**Extracted information**
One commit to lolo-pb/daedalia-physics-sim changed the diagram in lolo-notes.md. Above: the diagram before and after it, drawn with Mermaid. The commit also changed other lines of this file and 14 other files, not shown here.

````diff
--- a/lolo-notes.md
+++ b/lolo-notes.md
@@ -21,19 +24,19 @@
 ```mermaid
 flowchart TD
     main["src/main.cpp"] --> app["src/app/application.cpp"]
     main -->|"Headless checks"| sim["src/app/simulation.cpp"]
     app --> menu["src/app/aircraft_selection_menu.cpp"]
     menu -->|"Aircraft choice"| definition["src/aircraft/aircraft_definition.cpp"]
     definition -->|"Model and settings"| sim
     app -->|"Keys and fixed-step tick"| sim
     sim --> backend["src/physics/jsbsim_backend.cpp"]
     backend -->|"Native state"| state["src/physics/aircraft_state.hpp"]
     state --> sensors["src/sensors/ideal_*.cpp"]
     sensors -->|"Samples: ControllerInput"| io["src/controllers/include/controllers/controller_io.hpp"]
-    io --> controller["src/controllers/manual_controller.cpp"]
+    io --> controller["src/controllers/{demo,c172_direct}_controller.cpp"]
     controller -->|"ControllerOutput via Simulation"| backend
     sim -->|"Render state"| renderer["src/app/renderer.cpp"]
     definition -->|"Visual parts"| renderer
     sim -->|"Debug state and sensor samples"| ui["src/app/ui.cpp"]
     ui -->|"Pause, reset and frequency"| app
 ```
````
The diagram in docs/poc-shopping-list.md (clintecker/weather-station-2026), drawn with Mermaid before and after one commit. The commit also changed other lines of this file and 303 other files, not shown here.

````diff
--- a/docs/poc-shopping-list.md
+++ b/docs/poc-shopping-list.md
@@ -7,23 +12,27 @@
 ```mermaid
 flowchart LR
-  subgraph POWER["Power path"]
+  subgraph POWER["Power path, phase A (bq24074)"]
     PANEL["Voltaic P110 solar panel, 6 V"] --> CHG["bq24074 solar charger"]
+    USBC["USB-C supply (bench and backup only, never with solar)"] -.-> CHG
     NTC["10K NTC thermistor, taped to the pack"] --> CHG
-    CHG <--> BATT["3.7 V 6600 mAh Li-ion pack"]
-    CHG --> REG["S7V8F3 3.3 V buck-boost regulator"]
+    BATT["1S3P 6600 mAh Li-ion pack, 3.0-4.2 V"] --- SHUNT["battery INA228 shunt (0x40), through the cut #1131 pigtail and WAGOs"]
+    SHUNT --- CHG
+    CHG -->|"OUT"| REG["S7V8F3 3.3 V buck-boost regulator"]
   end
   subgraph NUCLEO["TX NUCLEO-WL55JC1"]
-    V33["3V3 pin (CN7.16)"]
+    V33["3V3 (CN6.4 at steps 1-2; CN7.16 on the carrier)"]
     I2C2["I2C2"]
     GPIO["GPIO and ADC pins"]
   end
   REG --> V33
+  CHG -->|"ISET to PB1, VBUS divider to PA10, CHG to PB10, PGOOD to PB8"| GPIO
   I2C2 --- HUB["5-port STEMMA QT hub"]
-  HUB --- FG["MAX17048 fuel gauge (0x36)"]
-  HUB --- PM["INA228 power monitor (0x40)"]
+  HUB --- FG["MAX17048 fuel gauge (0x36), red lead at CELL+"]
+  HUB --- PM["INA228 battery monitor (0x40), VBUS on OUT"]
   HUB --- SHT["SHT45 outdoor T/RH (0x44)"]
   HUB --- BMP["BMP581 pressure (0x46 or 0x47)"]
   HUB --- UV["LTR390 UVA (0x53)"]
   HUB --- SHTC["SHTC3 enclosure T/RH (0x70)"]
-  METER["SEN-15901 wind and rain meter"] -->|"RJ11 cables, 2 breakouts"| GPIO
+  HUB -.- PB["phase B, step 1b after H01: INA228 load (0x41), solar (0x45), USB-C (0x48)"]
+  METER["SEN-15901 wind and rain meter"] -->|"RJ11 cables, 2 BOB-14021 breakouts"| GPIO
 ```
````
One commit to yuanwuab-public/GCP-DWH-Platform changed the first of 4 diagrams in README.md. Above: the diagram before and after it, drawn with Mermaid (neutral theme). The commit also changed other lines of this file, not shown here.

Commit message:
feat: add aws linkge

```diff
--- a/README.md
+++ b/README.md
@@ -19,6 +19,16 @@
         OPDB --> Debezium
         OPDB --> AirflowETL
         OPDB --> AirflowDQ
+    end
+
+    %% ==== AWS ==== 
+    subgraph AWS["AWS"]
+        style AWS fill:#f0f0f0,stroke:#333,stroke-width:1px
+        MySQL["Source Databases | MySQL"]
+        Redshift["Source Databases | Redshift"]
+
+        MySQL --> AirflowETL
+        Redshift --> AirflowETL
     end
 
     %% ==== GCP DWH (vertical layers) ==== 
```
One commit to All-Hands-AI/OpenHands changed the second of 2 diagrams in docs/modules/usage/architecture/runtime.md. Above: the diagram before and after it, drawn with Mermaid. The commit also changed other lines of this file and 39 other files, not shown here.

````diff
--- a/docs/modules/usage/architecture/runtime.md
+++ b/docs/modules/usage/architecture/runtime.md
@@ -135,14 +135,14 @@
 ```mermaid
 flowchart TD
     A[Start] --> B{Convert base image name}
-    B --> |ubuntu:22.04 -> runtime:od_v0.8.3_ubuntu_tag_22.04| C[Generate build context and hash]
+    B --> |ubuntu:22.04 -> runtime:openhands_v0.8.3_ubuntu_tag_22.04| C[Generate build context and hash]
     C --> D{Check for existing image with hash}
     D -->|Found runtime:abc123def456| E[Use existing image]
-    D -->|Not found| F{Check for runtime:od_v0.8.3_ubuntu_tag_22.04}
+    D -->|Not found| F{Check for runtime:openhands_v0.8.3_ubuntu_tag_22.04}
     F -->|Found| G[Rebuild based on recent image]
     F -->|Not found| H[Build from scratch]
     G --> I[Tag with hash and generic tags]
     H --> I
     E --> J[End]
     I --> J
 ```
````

**What this task involves**
In the entries above, find each line with the word "shopping" and copy it.

**Response below**
The diagram in docs/poc-shopping-list.md (clintecker/weather-station-2026), drawn with Mermaid before and after one commit. The commit also changed other lines of this file and 303 other files, not shown here.
--- a/docs/poc-shopping-list.md
+++ b/docs/poc-shopping-list.md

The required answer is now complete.